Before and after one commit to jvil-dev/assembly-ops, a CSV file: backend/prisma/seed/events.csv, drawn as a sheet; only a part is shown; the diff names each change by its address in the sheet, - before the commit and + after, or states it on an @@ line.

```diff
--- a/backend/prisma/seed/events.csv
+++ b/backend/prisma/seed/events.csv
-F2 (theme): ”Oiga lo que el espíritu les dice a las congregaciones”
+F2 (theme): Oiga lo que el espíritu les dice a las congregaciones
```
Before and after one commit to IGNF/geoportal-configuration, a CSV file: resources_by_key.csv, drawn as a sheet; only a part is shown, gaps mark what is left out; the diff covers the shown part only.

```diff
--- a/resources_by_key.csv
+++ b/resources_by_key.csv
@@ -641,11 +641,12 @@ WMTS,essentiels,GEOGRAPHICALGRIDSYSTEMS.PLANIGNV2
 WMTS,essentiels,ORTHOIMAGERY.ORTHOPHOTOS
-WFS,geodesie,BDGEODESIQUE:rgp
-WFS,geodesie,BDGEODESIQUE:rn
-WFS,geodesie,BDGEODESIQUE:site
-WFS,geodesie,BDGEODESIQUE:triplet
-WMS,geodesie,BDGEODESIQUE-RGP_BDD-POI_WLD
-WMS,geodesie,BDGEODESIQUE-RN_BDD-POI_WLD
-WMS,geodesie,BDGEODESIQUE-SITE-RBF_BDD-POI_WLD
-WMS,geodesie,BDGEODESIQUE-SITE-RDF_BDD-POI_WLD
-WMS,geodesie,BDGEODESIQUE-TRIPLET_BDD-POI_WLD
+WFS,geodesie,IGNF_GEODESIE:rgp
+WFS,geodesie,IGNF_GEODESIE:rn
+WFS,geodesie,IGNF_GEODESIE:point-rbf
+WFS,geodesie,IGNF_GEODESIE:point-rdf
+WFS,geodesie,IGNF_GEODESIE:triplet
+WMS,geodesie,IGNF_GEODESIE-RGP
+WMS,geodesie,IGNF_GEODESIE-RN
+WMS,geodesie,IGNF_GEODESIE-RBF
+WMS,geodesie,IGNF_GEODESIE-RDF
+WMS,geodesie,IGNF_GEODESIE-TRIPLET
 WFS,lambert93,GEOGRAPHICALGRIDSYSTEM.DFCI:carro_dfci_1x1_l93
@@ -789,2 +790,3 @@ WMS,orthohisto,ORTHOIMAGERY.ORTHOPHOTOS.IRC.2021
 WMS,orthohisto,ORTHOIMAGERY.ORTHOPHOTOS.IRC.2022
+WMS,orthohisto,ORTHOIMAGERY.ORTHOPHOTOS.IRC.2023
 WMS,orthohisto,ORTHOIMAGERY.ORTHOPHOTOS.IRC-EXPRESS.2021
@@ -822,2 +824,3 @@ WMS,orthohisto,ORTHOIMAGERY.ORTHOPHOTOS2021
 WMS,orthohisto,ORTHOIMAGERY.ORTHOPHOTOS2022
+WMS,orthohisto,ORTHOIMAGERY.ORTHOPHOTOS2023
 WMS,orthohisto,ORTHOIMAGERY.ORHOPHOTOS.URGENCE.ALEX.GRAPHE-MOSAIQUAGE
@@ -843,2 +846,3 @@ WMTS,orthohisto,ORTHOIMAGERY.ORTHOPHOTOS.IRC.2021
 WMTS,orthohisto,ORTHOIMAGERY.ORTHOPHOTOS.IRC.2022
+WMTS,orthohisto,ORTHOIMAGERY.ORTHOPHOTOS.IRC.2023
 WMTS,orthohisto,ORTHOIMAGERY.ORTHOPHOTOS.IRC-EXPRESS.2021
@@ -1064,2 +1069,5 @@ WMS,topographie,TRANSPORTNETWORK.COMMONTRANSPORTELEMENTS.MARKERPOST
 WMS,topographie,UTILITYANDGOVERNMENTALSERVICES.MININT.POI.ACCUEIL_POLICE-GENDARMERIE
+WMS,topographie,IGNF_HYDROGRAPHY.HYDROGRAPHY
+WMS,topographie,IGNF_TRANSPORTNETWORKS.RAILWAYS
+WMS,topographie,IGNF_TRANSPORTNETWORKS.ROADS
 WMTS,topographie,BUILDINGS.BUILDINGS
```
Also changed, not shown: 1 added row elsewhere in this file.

▶ **Your assignment**
Output the material above, all of it, exactly.

▶ **Exercise output**
Before and after one commit to jvil-dev/assembly-ops, a CSV file: backend/prisma/seed/events.csv, drawn as a sheet; only a part is shown; the diff names each change by its address in the sheet, - before the commit and + after, or states it on an @@ line.

```diff
--- a/backend/prisma/seed/events.csv
+++ b/backend/prisma/seed/events.csv
-F2 (theme): ”Oiga lo que el espíritu les dice a las congregaciones”
+F2 (theme): Oiga lo que el espíritu les dice a las congregaciones
```
Before and after one commit to IGNF/geoportal-configuration, a CSV file: resources_by_key.csv, drawn as a sheet; only a part is shown, gaps mark what is left out; the diff covers the shown part only.

```diff
--- a/resources_by_key.csv
+++ b/resources_by_key.csv
@@ -641,11 +641,12 @@ WMTS,essentiels,GEOGRAPHICALGRIDSYSTEMS.PLANIGNV2
 WMTS,essentiels,ORTHOIMAGERY.ORTHOPHOTOS
-WFS,geodesie,BDGEODESIQUE:rgp
-WFS,geodesie,BDGEODESIQUE:rn
-WFS,geodesie,BDGEODESIQUE:site
-WFS,geodesie,BDGEODESIQUE:triplet
-WMS,geodesie,BDGEODESIQUE-RGP_BDD-POI_WLD
-WMS,geodesie,BDGEODESIQUE-RN_BDD-POI_WLD
-WMS,geodesie,BDGEODESIQUE-SITE-RBF_BDD-POI_WLD
-WMS,geodesie,BDGEODESIQUE-SITE-RDF_BDD-POI_WLD
-WMS,geodesie,BDGEODESIQUE-TRIPLET_BDD-POI_WLD
+WFS,geodesie,IGNF_GEODESIE:rgp
+WFS,geodesie,IGNF_GEODESIE:rn
+WFS,geodesie,IGNF_GEODESIE:point-rbf
+WFS,geodesie,IGNF_GEODESIE:point-rdf
+WFS,geodesie,IGNF_GEODESIE:triplet
+WMS,geodesie,IGNF_GEODESIE-RGP
+WMS,geodesie,IGNF_GEODESIE-RN
+WMS,geodesie,IGNF_GEODESIE-RBF
+WMS,geodesie,IGNF_GEODESIE-RDF
+WMS,geodesie,IGNF_GEODESIE-TRIPLET
 WFS,lambert93,GEOGRAPHICALGRIDSYSTEM.DFCI:carro_dfci_1x1_l93
@@ -789,2 +790,3 @@ WMS,orthohisto,ORTHOIMAGERY.ORTHOPHOTOS.IRC.2021
 WMS,orthohisto,ORTHOIMAGERY.ORTHOPHOTOS.IRC.2022
+WMS,orthohisto,ORTHOIMAGERY.ORTHOPHOTOS.IRC.2023
 WMS,orthohisto,ORTHOIMAGERY.ORTHOPHOTOS.IRC-EXPRESS.2021
@@ -822,2 +824,3 @@ WMS,orthohisto,ORTHOIMAGERY.ORTHOPHOTOS2021
 WMS,orthohisto,ORTHOIMAGERY.ORTHOPHOTOS2022
+WMS,orthohisto,ORTHOIMAGERY.ORTHOPHOTOS2023
 WMS,orthohisto,ORTHOIMAGERY.ORHOPHOTOS.URGENCE.ALEX.GRAPHE-MOSAIQUAGE
@@ -843,2 +846,3 @@ WMTS,orthohisto,ORTHOIMAGERY.ORTHOPHOTOS.IRC.2021
 WMTS,orthohisto,ORTHOIMAGERY.ORTHOPHOTOS.IRC.2022
+WMTS,orthohisto,ORTHOIMAGERY.ORTHOPHOTOS.IRC.2023
 WMTS,orthohisto,ORTHOIMAGERY.ORTHOPHOTOS.IRC-EXPRESS.2021
@@ -1064,2 +1069,5 @@ WMS,topographie,TRANSPORTNETWORK.COMMONTRANSPORTELEMENTS.MARKERPOST
 WMS,topographie,UTILITYANDGOVERNMENTALSERVICES.MININT.POI.ACCUEIL_POLICE-GENDARMERIE
+WMS,topographie,IGNF_HYDROGRAPHY.HYDROGRAPHY
+WMS,topographie,IGNF_TRANSPORTNETWORKS.RAILWAYS
+WMS,topographie,IGNF_TRANSPORTNETWORKS.ROADS
 WMTS,topographie,BUILDINGS.BUILDINGS
```
Also changed, not shown: 1 added row elsewhere in this file.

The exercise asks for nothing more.